Ahoy, squirts! Quint here. With part two of my Walking Dead set visit report. Read Part One here! Now where did we leave off again? Oh, yeah…:

Lunch was called and I found myself sitting across from Mr. Darabont as we chowed down.

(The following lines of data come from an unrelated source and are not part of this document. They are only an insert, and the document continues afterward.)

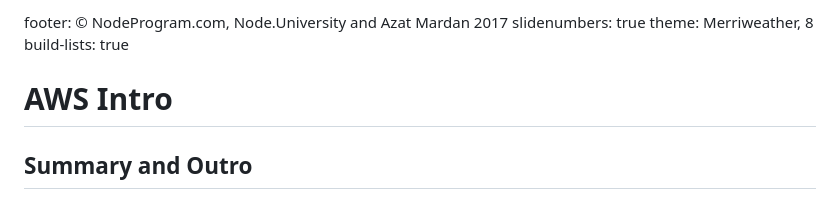
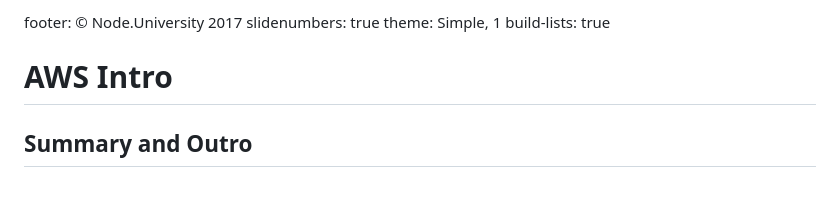
Before and after one commit to azat-co/aws-intro, a Markdown page: 03-outro.md, the part around the change. GitHub-like rendering.

```diff
--- a/03-outro.md
+++ b/03-outro.md
@@ -1,6 +1,6 @@
-footer: © NodeProgram.com, Node.University and Azat Mardan 2017
+footer: © Node.University 2017
 slidenumbers: true
-theme: Merriweather, 8
+theme: Simple, 1
 build-lists: true
 
 # AWS Intro
```
Also changed, not shown: labs/0-installs.md (added, +49 -0 lines), images/aws-global-map.png (added), 2 other files.
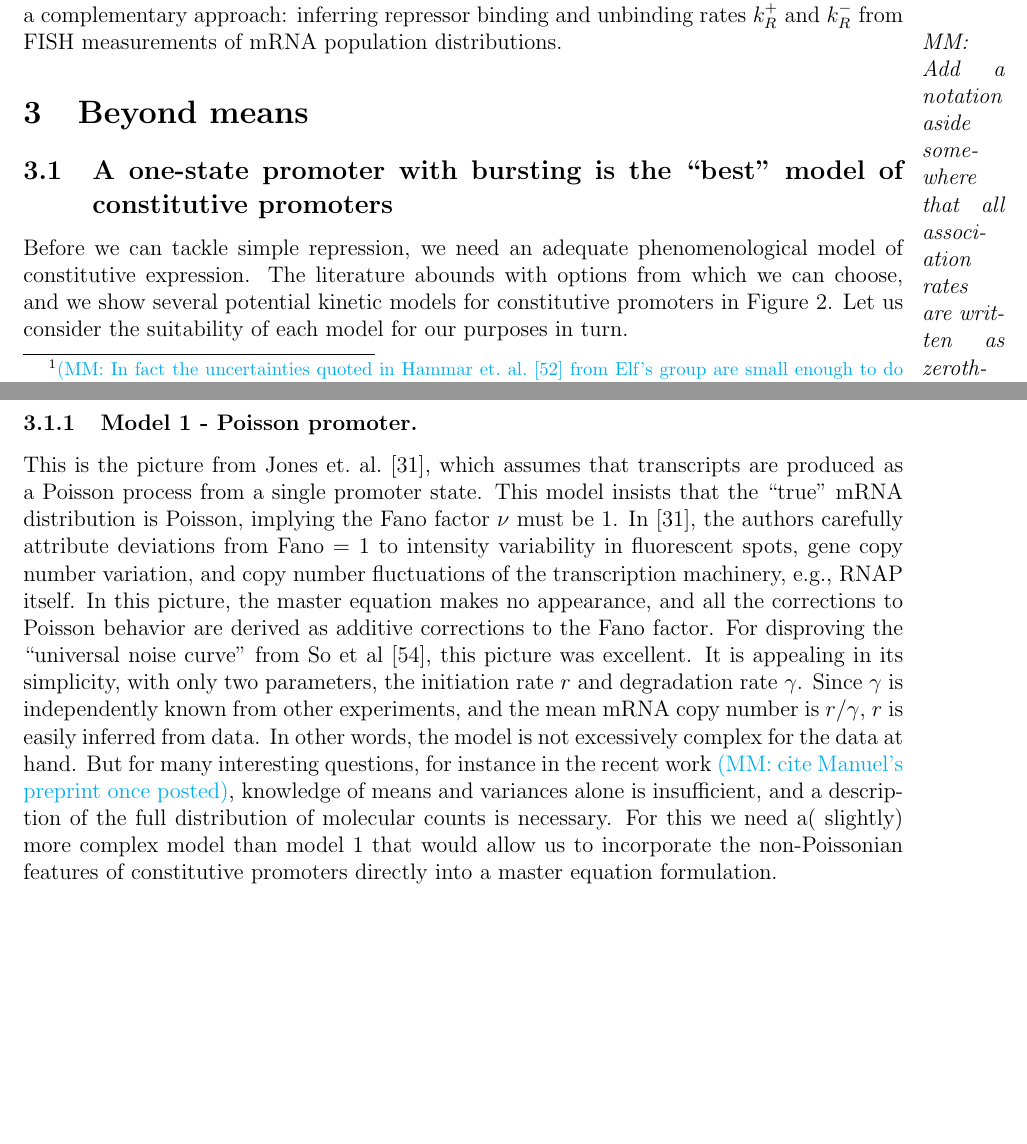
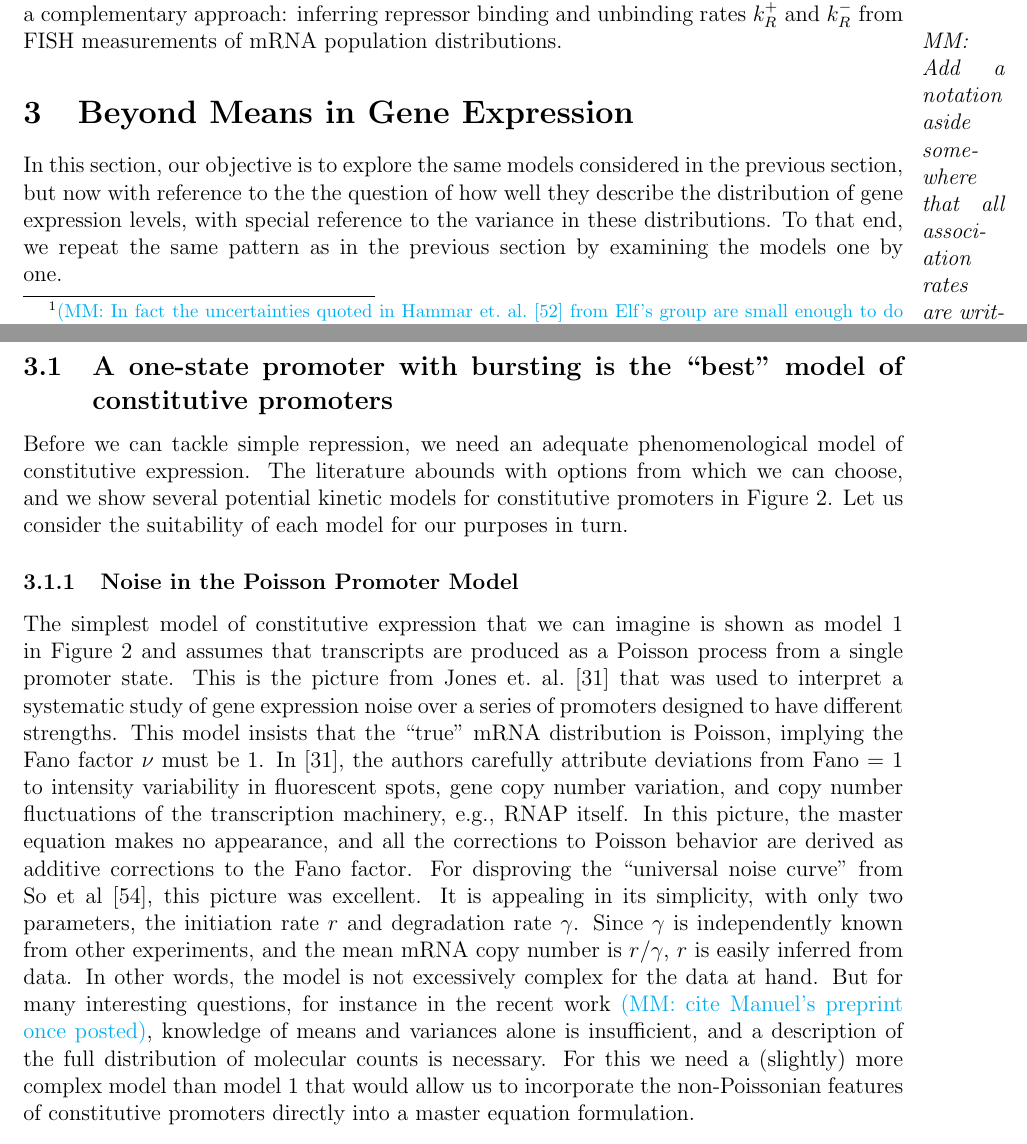
Before and after one commit to RPGroup-PBoC/bursty_transcription, a LaTeX paper (doc/bursty_transcription.tex, which reads doc/section_03_beyond_means.tex): two parts of pages 15 and 17 of 35 before the commit and two parts of pages 15 and 16 of 35 after it, joined at a grey line, cut so that both start at the same text, the shorter picture padded with empty space. Compiled offline with pdfLaTeX.

Commit message:
Update section_03_beyond_means.tex

```diff
--- a/doc/section_03_beyond_means.tex
+++ b/doc/section_03_beyond_means.tex
@@ -1,5 +1,13 @@
 % !TEX root = ./busty_transcription.tex
-\section{Beyond means}
+\section{Beyond Means in Gene Expression}
+
+In this section, our objective is to explore the same models considered in
+the previous section, but now with reference to the the question of
+how well they describe the distribution of gene expression levels, with
+special reference to the variance in these distributions.  To that end,
+we repeat the same pattern as in the previous section by examining
+the models one by one.
+
 \subsection{A one-state promoter with bursting is the ``best'' model of constitutive promoters}
 Before we can tackle simple repression, we need an adequate phenomenological
 model of constitutive expression. The literature abounds with options from which
@@ -32,9 +40,14 @@ complexity.}
 \label{fig:constit_cartoons}
 \end{figure}
 
-\subsubsection{Model 1 - Poisson promoter.}
-This is the picture from Jones et.\ al.~\cite{Jones2014}, which assumes that
-transcripts are produced as a Poisson process from a single promoter state. This
+\subsubsection{Noise in the Poisson Promoter Model}
+The simplest model of constitutive expression that we can imagine
+is shown as model 1 in Figure~\ref{fig:constit_cartoons} and
+assumes that
+transcripts are produced as a Poisson process from a single promoter state.
+This is the picture from Jones et.\ al.~\cite{Jones2014} that was used to
+interpret a systematic study of gene expression noise over a series of
+promoters designed to have different strengths.   This
 model insists that the ``true'' mRNA distribution is Poisson, implying the Fano
 factor $\nu$ must be 1. In~\cite{Jones2014}, the authors carefully attribute
 deviations from Fano = 1 to intensity variability in fluorescent spots, gene
```
Also changed, not shown: doc/section_03_beyond_means.tex (2 more changed lines).
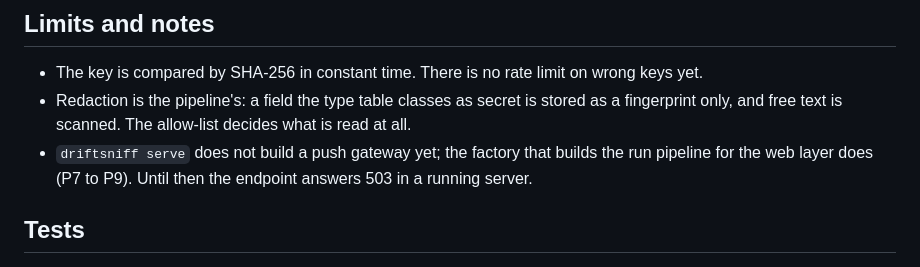
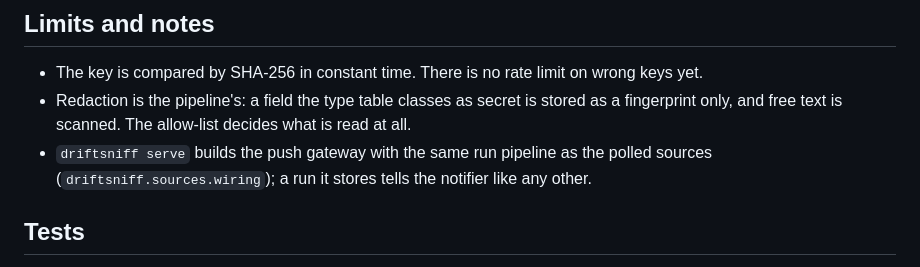
Before and after one commit to Theriark/driftsniff-ce, a Markdown page: docs/push.md, the part around the change. GitHub-like rendering.

Commit message:
docs(sources): push source and sources pages wiring notes (THE-978, DRS-258)
Co-Authored-By: Claude Sonnet 5.5 <noreply@anthropic.com>

```diff
--- a/docs/push.md
+++ b/docs/push.md
@@ -63,8 +63,8 @@ the body, a field name or a key.
 - The key is compared by SHA-256 in constant time. There is no rate limit on wrong keys yet.
 - Redaction is the pipeline's: a field the type table classes as secret is stored as a
   fingerprint only, and free text is scanned. The allow-list decides what is read at all.
-- `driftsniff serve` does not build a push gateway yet; the factory that builds the run pipeline
-  for the web layer does (P7 to P9). Until then the endpoint answers 503 in a running server.
+- `driftsniff serve` builds the push gateway with the same run pipeline as the polled sources
+  (`driftsniff.sources.wiring`); a run it stores tells the notifier like any other.
 
 ## Tests
 
```
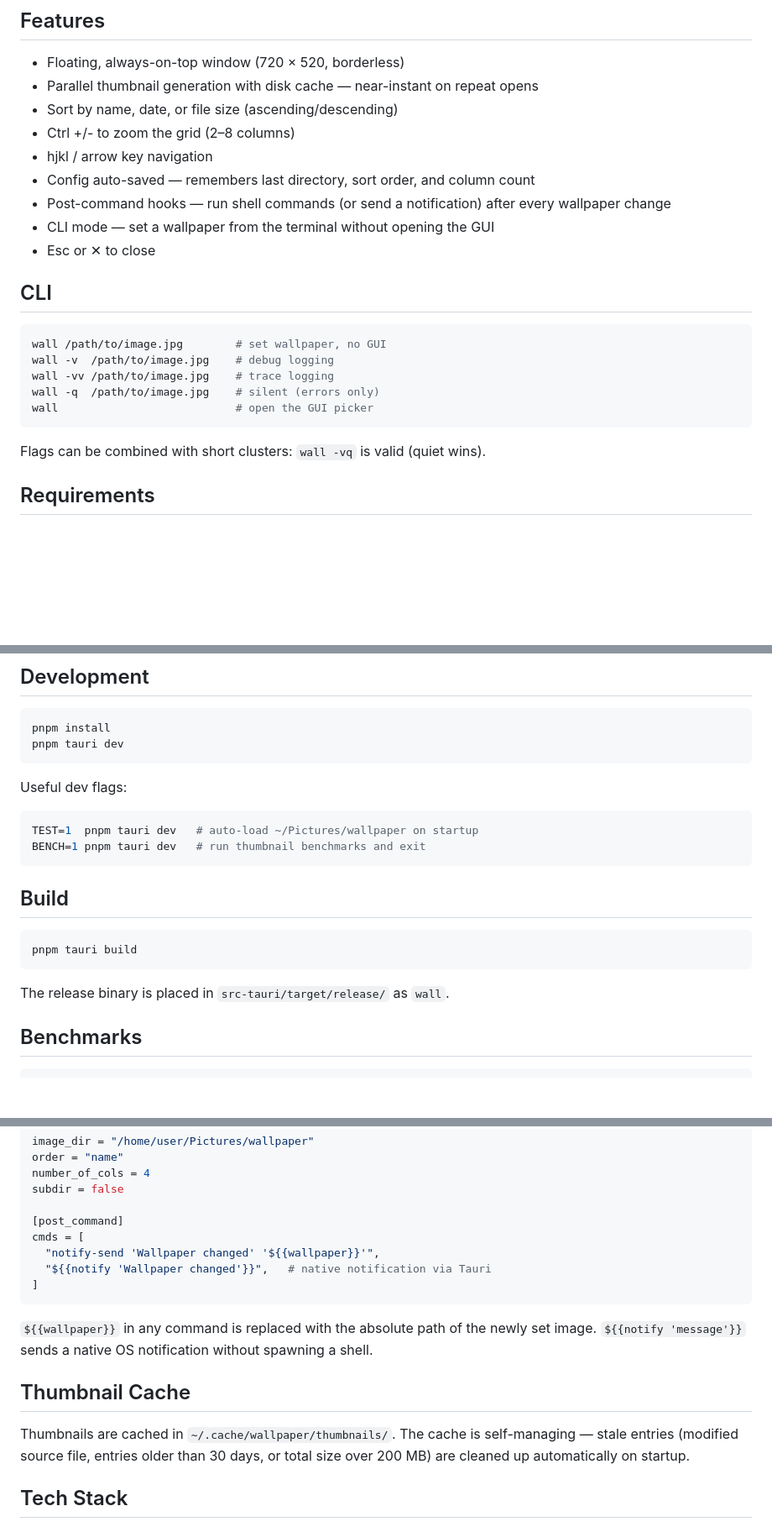
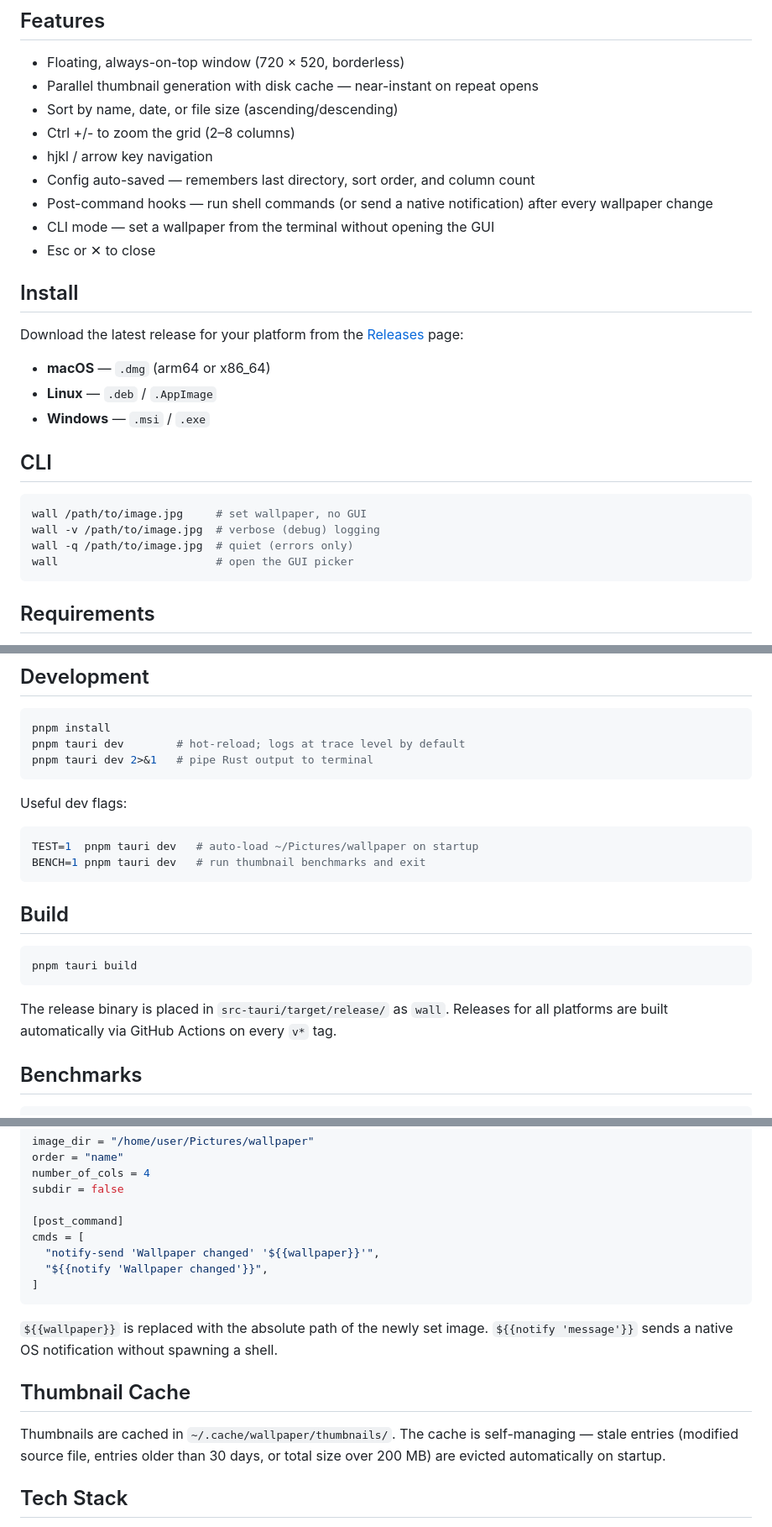
Before and after one commit to s0me0neee/wallpaper, a Markdown page: README.md, 3 parts joined by grey strips. Shown at 84% size. Drawn GitHub-style; blank space fills up the shorter version.

Commit message:
docs: update README — install section, corrected CLI flags, dev log level note

````diff
--- a/README.md
+++ b/README.md
@@ -10,21 +10,26 @@ A lightweight floating wallpaper picker built with [Tauri v2](https://tauri.app)
 - Ctrl +/- to zoom the grid (2–8 columns)
 - hjkl / arrow key navigation
 - Config auto-saved — remembers last directory, sort order, and column count
-- Post-command hooks — run shell commands (or send a notification) after every wallpaper change
+- Post-command hooks — run shell commands (or send a native notification) after every wallpaper change
 - CLI mode — set a wallpaper from the terminal without opening the GUI
 - Esc or ✕ to close
+
+## Install
+
+Download the latest release for your platform from the [Releases](../../releases) page:
+
+- **macOS** — `.dmg` (arm64 or x86_64)
+- **Linux** — `.deb` / `.AppImage`
+- **Windows** — `.msi` / `.exe`
 
 ## CLI
 
 ```bash
-wall /path/to/image.jpg        # set wallpaper, no GUI
-wall -v  /path/to/image.jpg    # debug logging
-wall -vv /path/to/image.jpg    # trace logging
-wall -q  /path/to/image.jpg    # silent (errors only)
-wall                           # open the GUI picker
+wall /path/to/image.jpg     # set wallpaper, no GUI
+wall -v /path/to/image.jpg  # verbose (debug) logging
+wall -q /path/to/image.jpg  # quiet (errors only)
+wall                        # open the GUI picker
 ```
-
-Flags can be combined with short clusters: `wall -vq` is valid (quiet wins).
 
 ## Requirements
 
@@ -38,7 +43,8 @@ On Linux, a compositor that supports transparent windows is recommended for roun
 
 ```bash
 pnpm install
-pnpm tauri dev
+pnpm tauri dev        # hot-reload; logs at trace level by default
+pnpm tauri dev 2>&1   # pipe Rust output to terminal
 ```
 
 Useful dev flags:
@@ -54,7 +60,7 @@ BENCH=1 pnpm tauri dev   # run thumbnail benchmarks and exit
 pnpm tauri build
 ```
 
-The release binary is placed in `src-tauri/target/release/` as `wall`.
+The release binary is placed in `src-tauri/target/release/` as `wall`. Releases for all platforms are built automatically via GitHub Actions on every `v*` tag.
 
 ## Benchmarks
 
@@ -90,15 +96,15 @@ subdir = false
 [post_command]
 cmds = [
   "notify-send 'Wallpaper changed' '${{wallpaper}}'",
-  "${{notify 'Wallpaper changed'}}",   # native notification via Tauri
+  "${{notify 'Wallpaper changed'}}",
 ]
 ```
 
-`${{wallpaper}}` in any command is replaced with the absolute path of the newly set image. `${{notify 'message'}}` sends a native OS notification without spawning a shell.
+`${{wallpaper}}` is replaced with the absolute path of the newly set image. `${{notify 'message'}}` sends a native OS notification without spawning a shell.
 
 ## Thumbnail Cache
 
-Thumbnails are cached in `~/.cache/wallpaper/thumbnails/`. The cache is self-managing — stale entries (modified source file, entries older than 30 days, or total size over 200 MB) are cleaned up automatically on startup.
+Thumbnails are cached in `~/.cache/wallpaper/thumbnails/`. The cache is self-managing — stale entries (modified source file, entries older than 30 days, or total size over 200 MB) are evicted automatically on startup.
 
 ## Tech Stack
 
````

Talk wandered a bit, but I did ask some series questions… For instance, at what point will the series reach the prison? I expected maybe end of the first 6-episode season, but Darabont said the current plan is to reach the prison somewhere at the end of the second season. He really wants the first two seasons to be an on-the-road story. He went on to say that he will be heavily involved in the series, but that right now the pilot is the only episode of Season One he’s directing. He did call overseeing the post on the show “a full time job” in and of itself. Don’t know who else is coming in to direct, but I know the person directing the second episode hails from Canada. He also mentioned there will be a huge Walking Dead presence at Comic-Con this year. I suggested they do a zombie flash mob and I only got a sly smile in return, so we’ll see. Then the age old (maybe more like decade old) zombie question. Fast or slow? I was first asked my opinion. I said that I’ve always been a slow zombie guy, but I like those that have attacked this question scientifically. Meaning a fresh corpse would be faster before rigor set in, before the muscles atrophy and grow slower as they rot. Frank compared his zombies to lions. After they eat they’re a little dopey, you can walk by them… but if they’re hungry you’re prey and they’re very dangerous. Darabont said he’s put a lot of thought into it and decided to fall back to George A. Romero’s original NIGHT OF THE LIVING DEAD. He called it the “Book of Genesis” of his zombies here. People forget the first zombie we see in NOTLD is moving fairly quickly. He’s not running, but he shuffles after Barbara at a decent speed. That, Darabont feels, gives him a little liberty at having his zombies do a little more than a mummy-walk. That said, you’re not going to see 28 Days Later stuff here. Look at the cemetery zombie from NOTLD, that’s the top speed.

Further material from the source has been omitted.